You can get a sense of what it feels like to be the victim of such media ignorance from some of Ryan Lanza’s posts on his Facebook page once he was informed by friends on social media that he had been identified as a mass murderer worldwide.
Here are some screenshots of his account posted by friends:
“IT WASN’T ME I WAS AT WORK IT WASN’T ME” Ryan Lanza wrote.
“I’m on the bus home now it wasn’t me.”
[Expletive] you CNN it wasn’t me.”
“Everyone shut the [expletive] up it wasn’t me.”
A friend posted: “How the [expletive] do they jump to such conclusions with zero evidence?”
Friday was filled with other media malfeasance after the first hours of the attack.
MSNBC’s Alex Wagner, for example, went straight to hot-button, partisan opinion-slinging instead of reporting. Here’s part of what she said on-air before anyone had any real facts nailed down:

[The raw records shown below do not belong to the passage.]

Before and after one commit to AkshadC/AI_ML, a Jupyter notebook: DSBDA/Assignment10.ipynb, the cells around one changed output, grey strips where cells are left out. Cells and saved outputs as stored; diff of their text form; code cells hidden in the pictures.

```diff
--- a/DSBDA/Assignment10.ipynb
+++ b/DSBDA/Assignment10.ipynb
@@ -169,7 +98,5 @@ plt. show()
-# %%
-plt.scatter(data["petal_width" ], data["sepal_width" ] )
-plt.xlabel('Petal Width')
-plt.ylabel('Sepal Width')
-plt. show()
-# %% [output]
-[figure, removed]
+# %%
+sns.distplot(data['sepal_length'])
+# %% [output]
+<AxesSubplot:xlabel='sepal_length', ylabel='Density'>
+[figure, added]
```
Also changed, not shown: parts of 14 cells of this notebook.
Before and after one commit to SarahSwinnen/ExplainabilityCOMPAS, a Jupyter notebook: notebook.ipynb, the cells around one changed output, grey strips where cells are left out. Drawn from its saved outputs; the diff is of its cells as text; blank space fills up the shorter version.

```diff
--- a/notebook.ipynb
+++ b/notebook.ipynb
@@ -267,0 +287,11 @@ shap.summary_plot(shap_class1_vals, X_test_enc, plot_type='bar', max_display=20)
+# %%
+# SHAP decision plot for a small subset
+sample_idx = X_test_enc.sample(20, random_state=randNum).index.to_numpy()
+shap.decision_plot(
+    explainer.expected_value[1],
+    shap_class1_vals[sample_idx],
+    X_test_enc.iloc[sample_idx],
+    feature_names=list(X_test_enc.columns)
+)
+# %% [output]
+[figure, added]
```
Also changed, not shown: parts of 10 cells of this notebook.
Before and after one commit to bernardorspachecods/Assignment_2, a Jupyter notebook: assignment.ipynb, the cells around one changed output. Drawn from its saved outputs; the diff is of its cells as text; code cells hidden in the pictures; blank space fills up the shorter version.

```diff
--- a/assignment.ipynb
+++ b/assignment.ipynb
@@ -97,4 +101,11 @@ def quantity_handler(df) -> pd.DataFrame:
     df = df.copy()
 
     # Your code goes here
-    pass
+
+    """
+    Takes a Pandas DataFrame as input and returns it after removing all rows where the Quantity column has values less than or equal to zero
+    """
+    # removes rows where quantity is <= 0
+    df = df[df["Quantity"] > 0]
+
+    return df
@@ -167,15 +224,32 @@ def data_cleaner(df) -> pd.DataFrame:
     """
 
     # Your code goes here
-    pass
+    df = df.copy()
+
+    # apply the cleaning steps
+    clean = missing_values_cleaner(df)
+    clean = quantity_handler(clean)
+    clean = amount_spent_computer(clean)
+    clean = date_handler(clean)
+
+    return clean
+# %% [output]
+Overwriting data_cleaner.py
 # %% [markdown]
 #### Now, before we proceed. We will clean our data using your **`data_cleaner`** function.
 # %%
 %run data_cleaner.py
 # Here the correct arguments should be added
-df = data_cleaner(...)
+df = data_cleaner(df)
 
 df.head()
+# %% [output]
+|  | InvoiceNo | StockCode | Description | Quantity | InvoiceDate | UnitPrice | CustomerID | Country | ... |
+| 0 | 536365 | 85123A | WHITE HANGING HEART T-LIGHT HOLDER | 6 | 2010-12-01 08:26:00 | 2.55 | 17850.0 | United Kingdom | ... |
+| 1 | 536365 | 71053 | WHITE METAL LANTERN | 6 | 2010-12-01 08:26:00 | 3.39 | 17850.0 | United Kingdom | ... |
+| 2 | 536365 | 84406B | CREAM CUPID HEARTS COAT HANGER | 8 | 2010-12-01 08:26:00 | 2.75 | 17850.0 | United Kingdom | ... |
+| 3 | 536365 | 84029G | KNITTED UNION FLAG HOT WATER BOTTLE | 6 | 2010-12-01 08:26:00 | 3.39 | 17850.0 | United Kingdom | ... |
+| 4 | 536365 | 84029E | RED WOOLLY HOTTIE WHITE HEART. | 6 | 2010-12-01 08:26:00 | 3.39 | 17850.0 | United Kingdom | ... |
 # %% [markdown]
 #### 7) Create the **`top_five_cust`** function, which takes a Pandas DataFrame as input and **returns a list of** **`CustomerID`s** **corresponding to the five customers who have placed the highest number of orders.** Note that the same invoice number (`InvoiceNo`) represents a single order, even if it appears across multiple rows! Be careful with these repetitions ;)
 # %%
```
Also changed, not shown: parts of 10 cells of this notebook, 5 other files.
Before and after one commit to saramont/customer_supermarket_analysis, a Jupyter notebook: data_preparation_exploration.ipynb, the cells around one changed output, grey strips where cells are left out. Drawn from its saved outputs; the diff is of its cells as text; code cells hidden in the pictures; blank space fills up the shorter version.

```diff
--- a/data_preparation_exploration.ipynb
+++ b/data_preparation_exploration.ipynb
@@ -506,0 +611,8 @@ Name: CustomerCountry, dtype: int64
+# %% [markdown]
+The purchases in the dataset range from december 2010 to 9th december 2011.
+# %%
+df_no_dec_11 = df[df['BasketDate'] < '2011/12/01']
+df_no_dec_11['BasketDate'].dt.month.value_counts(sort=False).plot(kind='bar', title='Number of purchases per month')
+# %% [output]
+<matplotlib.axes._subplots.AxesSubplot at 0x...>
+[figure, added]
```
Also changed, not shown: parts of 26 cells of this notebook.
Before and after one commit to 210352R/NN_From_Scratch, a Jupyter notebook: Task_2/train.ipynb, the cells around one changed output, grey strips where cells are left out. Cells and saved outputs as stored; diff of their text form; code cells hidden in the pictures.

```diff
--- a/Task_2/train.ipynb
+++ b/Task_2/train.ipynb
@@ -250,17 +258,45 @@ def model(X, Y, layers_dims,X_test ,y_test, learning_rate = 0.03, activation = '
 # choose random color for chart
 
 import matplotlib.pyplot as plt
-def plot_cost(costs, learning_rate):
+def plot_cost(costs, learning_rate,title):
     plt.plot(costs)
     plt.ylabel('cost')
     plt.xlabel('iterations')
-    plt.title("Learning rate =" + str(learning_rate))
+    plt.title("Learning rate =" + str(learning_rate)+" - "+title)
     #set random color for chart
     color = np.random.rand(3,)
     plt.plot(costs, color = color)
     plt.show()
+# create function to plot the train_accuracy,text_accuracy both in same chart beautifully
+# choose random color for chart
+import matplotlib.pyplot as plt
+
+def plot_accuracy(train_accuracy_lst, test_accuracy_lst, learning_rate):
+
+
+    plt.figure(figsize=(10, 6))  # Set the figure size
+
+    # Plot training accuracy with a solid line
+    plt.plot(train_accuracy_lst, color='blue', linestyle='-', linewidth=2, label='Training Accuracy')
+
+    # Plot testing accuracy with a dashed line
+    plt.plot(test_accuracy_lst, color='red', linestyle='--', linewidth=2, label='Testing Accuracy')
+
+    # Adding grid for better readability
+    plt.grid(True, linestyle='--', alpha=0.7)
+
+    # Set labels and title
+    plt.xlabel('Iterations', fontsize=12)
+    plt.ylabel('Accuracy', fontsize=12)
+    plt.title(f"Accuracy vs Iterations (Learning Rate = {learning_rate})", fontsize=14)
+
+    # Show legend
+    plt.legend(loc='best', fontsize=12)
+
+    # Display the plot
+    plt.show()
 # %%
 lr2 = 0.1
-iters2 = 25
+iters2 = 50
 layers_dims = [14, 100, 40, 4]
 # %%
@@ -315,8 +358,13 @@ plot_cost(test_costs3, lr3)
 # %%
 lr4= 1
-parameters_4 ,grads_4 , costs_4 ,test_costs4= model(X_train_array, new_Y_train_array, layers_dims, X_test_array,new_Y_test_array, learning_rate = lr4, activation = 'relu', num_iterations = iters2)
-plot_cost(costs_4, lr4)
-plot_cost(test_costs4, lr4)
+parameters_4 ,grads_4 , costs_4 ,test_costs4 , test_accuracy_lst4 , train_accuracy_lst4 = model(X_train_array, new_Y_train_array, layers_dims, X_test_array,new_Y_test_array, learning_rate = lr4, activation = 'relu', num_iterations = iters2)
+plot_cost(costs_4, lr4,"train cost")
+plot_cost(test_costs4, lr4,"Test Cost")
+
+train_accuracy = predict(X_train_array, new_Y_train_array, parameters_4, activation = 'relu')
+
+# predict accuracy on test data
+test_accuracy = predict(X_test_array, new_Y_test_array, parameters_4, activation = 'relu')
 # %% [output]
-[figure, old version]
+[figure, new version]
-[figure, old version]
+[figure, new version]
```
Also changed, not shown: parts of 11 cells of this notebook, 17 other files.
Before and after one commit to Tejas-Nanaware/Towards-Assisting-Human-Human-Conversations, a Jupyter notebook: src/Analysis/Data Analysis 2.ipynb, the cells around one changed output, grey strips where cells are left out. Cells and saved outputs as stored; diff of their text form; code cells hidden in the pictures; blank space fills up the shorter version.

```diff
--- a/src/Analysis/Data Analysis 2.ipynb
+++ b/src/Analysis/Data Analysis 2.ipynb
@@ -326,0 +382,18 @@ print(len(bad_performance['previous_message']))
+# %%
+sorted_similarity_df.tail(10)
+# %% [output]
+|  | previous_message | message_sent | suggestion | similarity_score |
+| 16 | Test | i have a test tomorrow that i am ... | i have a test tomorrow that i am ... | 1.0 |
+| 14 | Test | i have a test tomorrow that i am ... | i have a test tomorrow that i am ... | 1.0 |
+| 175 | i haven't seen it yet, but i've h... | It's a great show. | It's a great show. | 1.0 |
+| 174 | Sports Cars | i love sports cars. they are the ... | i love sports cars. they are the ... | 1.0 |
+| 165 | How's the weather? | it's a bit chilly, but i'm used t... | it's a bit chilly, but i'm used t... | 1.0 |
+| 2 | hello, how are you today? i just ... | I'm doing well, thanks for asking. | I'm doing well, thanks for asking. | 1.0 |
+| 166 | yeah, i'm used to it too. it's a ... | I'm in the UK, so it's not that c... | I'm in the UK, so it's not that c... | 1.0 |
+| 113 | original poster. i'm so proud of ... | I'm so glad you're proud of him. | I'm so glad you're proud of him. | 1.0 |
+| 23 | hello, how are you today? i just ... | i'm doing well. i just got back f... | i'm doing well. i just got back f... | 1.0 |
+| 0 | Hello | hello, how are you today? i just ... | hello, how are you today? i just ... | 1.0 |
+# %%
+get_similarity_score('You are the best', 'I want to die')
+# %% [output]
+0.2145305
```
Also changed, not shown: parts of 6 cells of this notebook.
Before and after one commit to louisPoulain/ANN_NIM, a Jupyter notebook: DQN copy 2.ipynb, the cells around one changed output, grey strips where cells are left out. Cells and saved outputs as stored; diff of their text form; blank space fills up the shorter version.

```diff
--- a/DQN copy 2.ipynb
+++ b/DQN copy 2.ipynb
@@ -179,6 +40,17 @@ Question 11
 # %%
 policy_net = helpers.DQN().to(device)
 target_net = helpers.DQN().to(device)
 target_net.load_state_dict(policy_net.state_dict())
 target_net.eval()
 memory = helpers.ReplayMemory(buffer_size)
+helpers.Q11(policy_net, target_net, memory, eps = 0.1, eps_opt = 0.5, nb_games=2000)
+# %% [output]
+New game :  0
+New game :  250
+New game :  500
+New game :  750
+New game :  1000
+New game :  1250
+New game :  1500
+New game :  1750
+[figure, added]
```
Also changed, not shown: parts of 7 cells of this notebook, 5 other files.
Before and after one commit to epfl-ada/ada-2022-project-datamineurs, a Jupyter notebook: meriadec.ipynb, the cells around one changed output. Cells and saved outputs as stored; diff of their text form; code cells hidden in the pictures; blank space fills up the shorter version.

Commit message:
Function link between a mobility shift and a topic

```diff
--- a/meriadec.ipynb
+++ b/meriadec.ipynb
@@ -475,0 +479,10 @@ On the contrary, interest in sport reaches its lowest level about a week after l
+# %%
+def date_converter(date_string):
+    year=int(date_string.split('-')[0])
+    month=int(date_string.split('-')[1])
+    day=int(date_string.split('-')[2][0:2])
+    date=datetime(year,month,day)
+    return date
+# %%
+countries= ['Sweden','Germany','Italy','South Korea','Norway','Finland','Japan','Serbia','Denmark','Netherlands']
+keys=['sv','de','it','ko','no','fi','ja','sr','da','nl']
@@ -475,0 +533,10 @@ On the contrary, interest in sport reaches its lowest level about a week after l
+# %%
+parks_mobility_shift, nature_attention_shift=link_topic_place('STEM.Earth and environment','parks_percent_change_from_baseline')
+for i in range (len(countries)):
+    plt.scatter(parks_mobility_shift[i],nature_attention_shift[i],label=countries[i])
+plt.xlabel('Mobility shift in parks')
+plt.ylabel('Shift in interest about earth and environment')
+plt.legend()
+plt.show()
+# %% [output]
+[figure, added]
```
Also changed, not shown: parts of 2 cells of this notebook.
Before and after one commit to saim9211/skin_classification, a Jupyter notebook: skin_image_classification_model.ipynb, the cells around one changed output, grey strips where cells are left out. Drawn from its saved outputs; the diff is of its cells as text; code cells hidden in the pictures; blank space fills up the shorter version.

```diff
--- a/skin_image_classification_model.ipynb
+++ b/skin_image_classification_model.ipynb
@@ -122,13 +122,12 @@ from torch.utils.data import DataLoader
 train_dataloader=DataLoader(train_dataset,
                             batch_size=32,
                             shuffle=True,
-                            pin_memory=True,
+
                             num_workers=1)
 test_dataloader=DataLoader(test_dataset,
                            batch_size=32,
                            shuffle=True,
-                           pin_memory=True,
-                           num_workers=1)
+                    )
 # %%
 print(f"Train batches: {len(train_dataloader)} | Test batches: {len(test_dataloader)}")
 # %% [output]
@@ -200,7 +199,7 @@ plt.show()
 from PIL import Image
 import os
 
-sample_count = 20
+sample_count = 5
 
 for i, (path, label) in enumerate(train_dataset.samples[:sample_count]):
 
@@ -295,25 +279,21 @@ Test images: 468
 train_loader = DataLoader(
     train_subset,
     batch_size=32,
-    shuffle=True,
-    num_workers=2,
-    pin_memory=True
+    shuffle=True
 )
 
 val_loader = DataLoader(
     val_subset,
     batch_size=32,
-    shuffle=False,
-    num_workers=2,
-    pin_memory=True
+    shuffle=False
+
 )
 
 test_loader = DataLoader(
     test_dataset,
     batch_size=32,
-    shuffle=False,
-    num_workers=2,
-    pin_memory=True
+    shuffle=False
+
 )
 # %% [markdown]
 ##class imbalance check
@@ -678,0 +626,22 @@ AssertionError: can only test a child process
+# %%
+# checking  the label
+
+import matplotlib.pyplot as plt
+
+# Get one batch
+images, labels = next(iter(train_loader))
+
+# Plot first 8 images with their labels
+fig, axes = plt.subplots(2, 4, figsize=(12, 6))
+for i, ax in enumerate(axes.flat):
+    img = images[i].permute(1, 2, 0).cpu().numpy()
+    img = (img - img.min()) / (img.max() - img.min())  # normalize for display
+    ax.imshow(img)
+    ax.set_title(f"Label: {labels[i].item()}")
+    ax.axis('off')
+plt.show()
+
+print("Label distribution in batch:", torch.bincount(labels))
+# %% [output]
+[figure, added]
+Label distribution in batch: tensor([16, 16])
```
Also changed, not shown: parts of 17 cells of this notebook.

It is, hopefully, we say this every single time we cover one of these things, a line in the sand. There has got to be some kind of measurable change, some kind of reaction. One would hope that there will be some political capital to reform the way in which we handle gun and gun violence in this country.
That’s what MSNBC does: opinionates about matters like “political capital” on the air. What else would you expect of someone like Wagner on such a channel? Responsible journalism? Fact checking. Some original reporting to try and independently confirm what law officials were saying?
Forget it. we don’t do that anymore at channels like MSNBC. You have to hire a staff of real reporters for that, and it is not as cost effective as hiring a few showboat hosts who say outrageously partisan stuff on-air.